### WHAT YOU SHOULD DO
What is needed is a word-for-word copy of every record below, minus the pictures.

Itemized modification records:
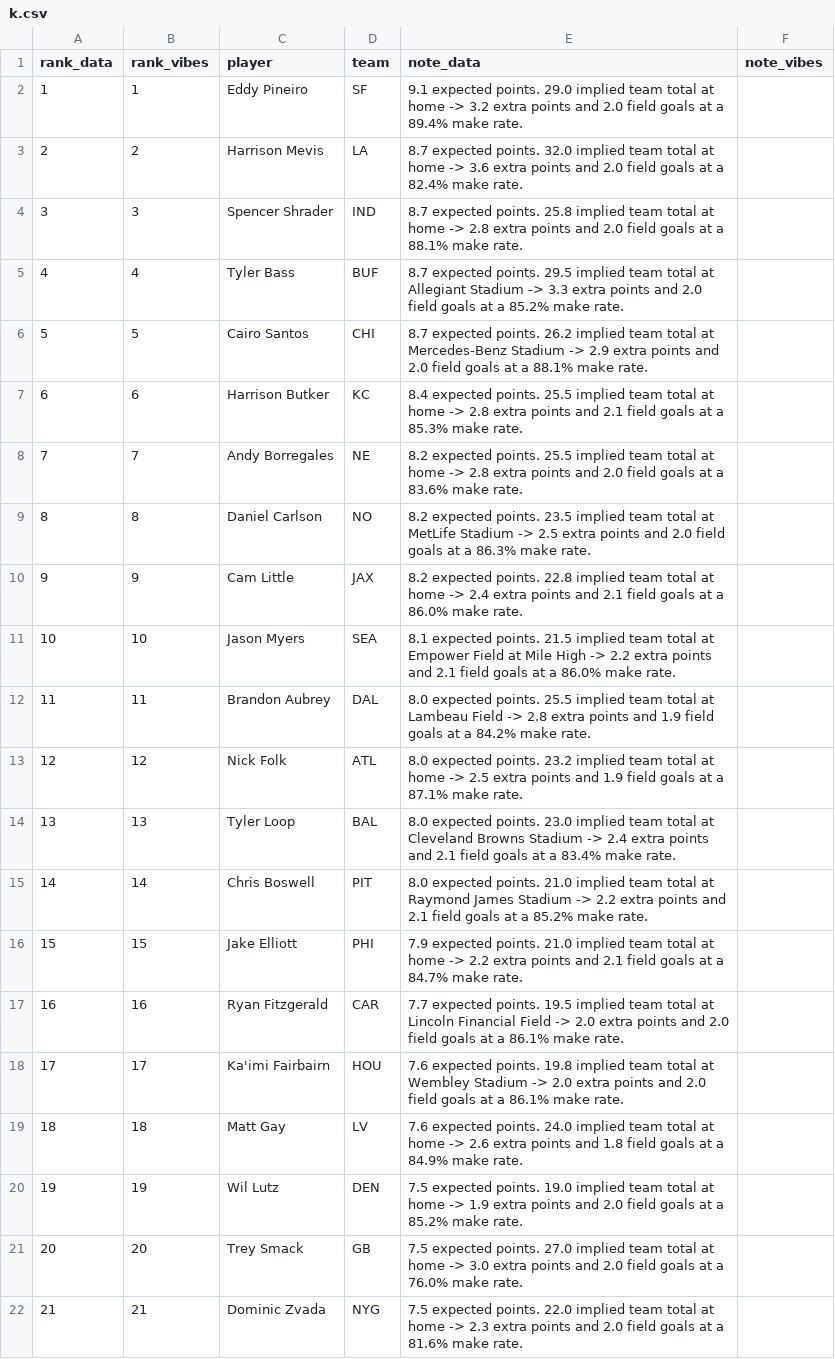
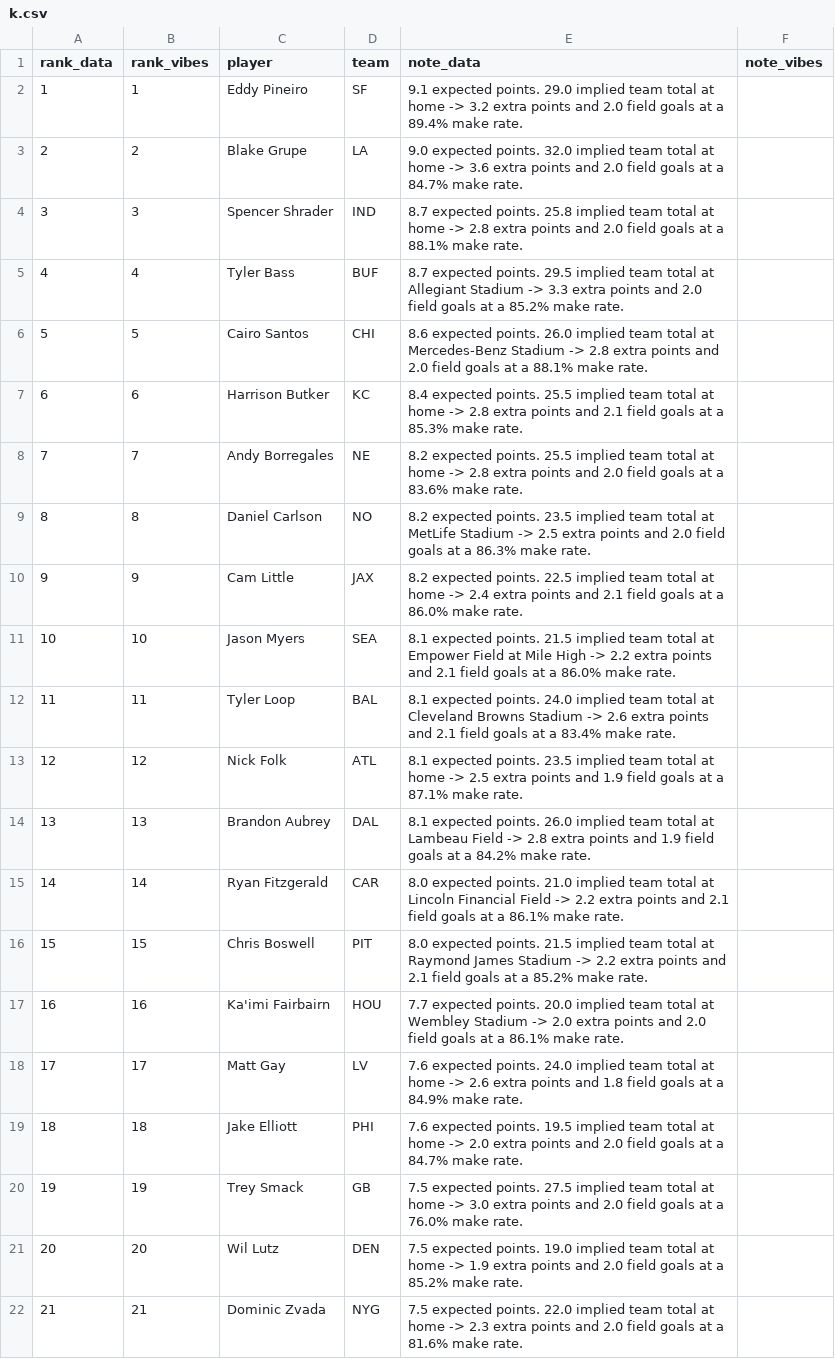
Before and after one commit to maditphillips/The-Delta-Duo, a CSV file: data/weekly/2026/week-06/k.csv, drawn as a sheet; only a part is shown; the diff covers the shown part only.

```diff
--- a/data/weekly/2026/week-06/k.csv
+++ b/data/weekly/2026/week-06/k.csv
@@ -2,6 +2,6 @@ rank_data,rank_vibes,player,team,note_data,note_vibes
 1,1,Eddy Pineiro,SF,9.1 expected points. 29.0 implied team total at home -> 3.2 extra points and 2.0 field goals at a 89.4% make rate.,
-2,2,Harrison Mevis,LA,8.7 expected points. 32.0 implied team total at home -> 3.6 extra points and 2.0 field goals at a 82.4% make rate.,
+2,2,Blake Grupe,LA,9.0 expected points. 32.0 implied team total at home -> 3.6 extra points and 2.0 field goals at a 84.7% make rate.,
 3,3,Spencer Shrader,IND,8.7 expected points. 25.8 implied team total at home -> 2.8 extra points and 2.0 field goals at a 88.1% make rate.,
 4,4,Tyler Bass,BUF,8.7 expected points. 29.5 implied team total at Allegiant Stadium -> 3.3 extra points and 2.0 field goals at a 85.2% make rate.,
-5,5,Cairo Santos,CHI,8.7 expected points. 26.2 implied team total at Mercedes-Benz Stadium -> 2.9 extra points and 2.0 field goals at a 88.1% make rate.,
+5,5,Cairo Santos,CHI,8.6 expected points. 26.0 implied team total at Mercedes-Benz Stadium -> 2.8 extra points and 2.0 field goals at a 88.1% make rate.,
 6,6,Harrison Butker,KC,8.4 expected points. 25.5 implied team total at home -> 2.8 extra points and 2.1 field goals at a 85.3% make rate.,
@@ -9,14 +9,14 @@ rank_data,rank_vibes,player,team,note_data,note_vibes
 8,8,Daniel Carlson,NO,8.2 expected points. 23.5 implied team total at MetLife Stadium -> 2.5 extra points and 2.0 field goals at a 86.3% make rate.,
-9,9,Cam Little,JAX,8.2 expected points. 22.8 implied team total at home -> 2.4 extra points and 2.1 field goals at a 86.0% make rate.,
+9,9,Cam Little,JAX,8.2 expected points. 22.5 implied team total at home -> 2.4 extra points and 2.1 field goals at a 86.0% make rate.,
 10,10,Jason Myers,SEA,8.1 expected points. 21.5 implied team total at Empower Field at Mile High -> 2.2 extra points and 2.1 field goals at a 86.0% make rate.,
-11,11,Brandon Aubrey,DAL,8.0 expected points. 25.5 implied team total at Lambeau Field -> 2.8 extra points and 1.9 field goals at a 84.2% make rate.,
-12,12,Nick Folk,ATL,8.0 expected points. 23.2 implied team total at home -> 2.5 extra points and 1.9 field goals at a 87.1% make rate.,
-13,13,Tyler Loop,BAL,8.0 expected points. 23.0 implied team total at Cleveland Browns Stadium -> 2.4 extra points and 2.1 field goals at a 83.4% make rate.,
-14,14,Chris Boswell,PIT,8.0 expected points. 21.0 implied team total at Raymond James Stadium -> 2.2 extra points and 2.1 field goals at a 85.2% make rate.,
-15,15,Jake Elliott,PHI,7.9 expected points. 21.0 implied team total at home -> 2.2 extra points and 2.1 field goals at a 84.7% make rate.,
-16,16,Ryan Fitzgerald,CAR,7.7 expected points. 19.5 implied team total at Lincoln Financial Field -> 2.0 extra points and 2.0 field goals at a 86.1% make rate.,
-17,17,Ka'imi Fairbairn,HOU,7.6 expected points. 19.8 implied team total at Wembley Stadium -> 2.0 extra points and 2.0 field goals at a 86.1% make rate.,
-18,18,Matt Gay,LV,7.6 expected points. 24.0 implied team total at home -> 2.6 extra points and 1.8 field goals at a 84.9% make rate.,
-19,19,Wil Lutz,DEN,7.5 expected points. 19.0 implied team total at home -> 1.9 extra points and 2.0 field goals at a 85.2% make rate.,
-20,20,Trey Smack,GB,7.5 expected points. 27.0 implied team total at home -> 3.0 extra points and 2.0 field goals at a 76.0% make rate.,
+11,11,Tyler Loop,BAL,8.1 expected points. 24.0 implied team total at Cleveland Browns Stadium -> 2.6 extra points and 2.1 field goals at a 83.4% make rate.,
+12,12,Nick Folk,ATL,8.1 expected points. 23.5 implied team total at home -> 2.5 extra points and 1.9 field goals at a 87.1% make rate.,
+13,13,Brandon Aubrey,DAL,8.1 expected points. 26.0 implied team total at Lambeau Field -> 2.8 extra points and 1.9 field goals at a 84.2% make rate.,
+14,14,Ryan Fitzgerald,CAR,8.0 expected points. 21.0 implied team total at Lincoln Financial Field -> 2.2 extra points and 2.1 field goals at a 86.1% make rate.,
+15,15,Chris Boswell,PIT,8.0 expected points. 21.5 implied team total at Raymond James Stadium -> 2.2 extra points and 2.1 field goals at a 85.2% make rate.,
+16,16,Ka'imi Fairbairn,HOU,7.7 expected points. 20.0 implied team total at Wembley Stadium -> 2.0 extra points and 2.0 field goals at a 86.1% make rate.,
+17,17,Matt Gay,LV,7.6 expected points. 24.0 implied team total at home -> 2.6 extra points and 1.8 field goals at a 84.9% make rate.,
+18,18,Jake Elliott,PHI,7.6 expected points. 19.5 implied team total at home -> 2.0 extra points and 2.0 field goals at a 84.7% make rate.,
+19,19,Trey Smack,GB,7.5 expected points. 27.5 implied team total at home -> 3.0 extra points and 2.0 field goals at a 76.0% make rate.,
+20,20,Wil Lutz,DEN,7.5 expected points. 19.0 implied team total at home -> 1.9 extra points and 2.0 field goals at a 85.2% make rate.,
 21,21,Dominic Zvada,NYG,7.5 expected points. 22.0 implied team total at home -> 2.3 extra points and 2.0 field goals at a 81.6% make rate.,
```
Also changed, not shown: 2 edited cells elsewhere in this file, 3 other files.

### WORKED SOLUTION
Before and after one commit to maditphillips/The-Delta-Duo, a CSV file: data/weekly/2026/week-06/k.csv, drawn as a sheet; only a part is shown; the diff covers the shown part only.

```diff
--- a/data/weekly/2026/week-06/k.csv
+++ b/data/weekly/2026/week-06/k.csv
@@ -2,6 +2,6 @@ rank_data,rank_vibes,player,team,note_data,note_vibes
 1,1,Eddy Pineiro,SF,9.1 expected points. 29.0 implied team total at home -> 3.2 extra points and 2.0 field goals at a 89.4% make rate.,
-2,2,Harrison Mevis,LA,8.7 expected points. 32.0 implied team total at home -> 3.6 extra points and 2.0 field goals at a 82.4% make rate.,
+2,2,Blake Grupe,LA,9.0 expected points. 32.0 implied team total at home -> 3.6 extra points and 2.0 field goals at a 84.7% make rate.,
 3,3,Spencer Shrader,IND,8.7 expected points. 25.8 implied team total at home -> 2.8 extra points and 2.0 field goals at a 88.1% make rate.,
 4,4,Tyler Bass,BUF,8.7 expected points. 29.5 implied team total at Allegiant Stadium -> 3.3 extra points and 2.0 field goals at a 85.2% make rate.,
-5,5,Cairo Santos,CHI,8.7 expected points. 26.2 implied team total at Mercedes-Benz Stadium -> 2.9 extra points and 2.0 field goals at a 88.1% make rate.,
+5,5,Cairo Santos,CHI,8.6 expected points. 26.0 implied team total at Mercedes-Benz Stadium -> 2.8 extra points and 2.0 field goals at a 88.1% make rate.,
 6,6,Harrison Butker,KC,8.4 expected points. 25.5 implied team total at home -> 2.8 extra points and 2.1 field goals at a 85.3% make rate.,
@@ -9,14 +9,14 @@ rank_data,rank_vibes,player,team,note_data,note_vibes
 8,8,Daniel Carlson,NO,8.2 expected points. 23.5 implied team total at MetLife Stadium -> 2.5 extra points and 2.0 field goals at a 86.3% make rate.,
-9,9,Cam Little,JAX,8.2 expected points. 22.8 implied team total at home -> 2.4 extra points and 2.1 field goals at a 86.0% make rate.,
+9,9,Cam Little,JAX,8.2 expected points. 22.5 implied team total at home -> 2.4 extra points and 2.1 field goals at a 86.0% make rate.,
 10,10,Jason Myers,SEA,8.1 expected points. 21.5 implied team total at Empower Field at Mile High -> 2.2 extra points and 2.1 field goals at a 86.0% make rate.,
-11,11,Brandon Aubrey,DAL,8.0 expected points. 25.5 implied team total at Lambeau Field -> 2.8 extra points and 1.9 field goals at a 84.2% make rate.,
-12,12,Nick Folk,ATL,8.0 expected points. 23.2 implied team total at home -> 2.5 extra points and 1.9 field goals at a 87.1% make rate.,
-13,13,Tyler Loop,BAL,8.0 expected points. 23.0 implied team total at Cleveland Browns Stadium -> 2.4 extra points and 2.1 field goals at a 83.4% make rate.,
-14,14,Chris Boswell,PIT,8.0 expected points. 21.0 implied team total at Raymond James Stadium -> 2.2 extra points and 2.1 field goals at a 85.2% make rate.,
-15,15,Jake Elliott,PHI,7.9 expected points. 21.0 implied team total at home -> 2.2 extra points and 2.1 field goals at a 84.7% make rate.,
-16,16,Ryan Fitzgerald,CAR,7.7 expected points. 19.5 implied team total at Lincoln Financial Field -> 2.0 extra points and 2.0 field goals at a 86.1% make rate.,
-17,17,Ka'imi Fairbairn,HOU,7.6 expected points. 19.8 implied team total at Wembley Stadium -> 2.0 extra points and 2.0 field goals at a 86.1% make rate.,
-18,18,Matt Gay,LV,7.6 expected points. 24.0 implied team total at home -> 2.6 extra points and 1.8 field goals at a 84.9% make rate.,
-19,19,Wil Lutz,DEN,7.5 expected points. 19.0 implied team total at home -> 1.9 extra points and 2.0 field goals at a 85.2% make rate.,
-20,20,Trey Smack,GB,7.5 expected points. 27.0 implied team total at home -> 3.0 extra points and 2.0 field goals at a 76.0% make rate.,
+11,11,Tyler Loop,BAL,8.1 expected points. 24.0 implied team total at Cleveland Browns Stadium -> 2.6 extra points and 2.1 field goals at a 83.4% make rate.,
+12,12,Nick Folk,ATL,8.1 expected points. 23.5 implied team total at home -> 2.5 extra points and 1.9 field goals at a 87.1% make rate.,
+13,13,Brandon Aubrey,DAL,8.1 expected points. 26.0 implied team total at Lambeau Field -> 2.8 extra points and 1.9 field goals at a 84.2% make rate.,
+14,14,Ryan Fitzgerald,CAR,8.0 expected points. 21.0 implied team total at Lincoln Financial Field -> 2.2 extra points and 2.1 field goals at a 86.1% make rate.,
+15,15,Chris Boswell,PIT,8.0 expected points. 21.5 implied team total at Raymond James Stadium -> 2.2 extra points and 2.1 field goals at a 85.2% make rate.,
+16,16,Ka'imi Fairbairn,HOU,7.7 expected points. 20.0 implied team total at Wembley Stadium -> 2.0 extra points and 2.0 field goals at a 86.1% make rate.,
+17,17,Matt Gay,LV,7.6 expected points. 24.0 implied team total at home -> 2.6 extra points and 1.8 field goals at a 84.9% make rate.,
+18,18,Jake Elliott,PHI,7.6 expected points. 19.5 implied team total at home -> 2.0 extra points and 2.0 field goals at a 84.7% make rate.,
+19,19,Trey Smack,GB,7.5 expected points. 27.5 implied team total at home -> 3.0 extra points and 2.0 field goals at a 76.0% make rate.,
+20,20,Wil Lutz,DEN,7.5 expected points. 19.0 implied team total at home -> 1.9 extra points and 2.0 field goals at a 85.2% make rate.,
 21,21,Dominic Zvada,NYG,7.5 expected points. 22.0 implied team total at home -> 2.3 extra points and 2.0 field goals at a 81.6% make rate.,
```
Also changed, not shown: 2 edited cells elsewhere in this file, 3 other files.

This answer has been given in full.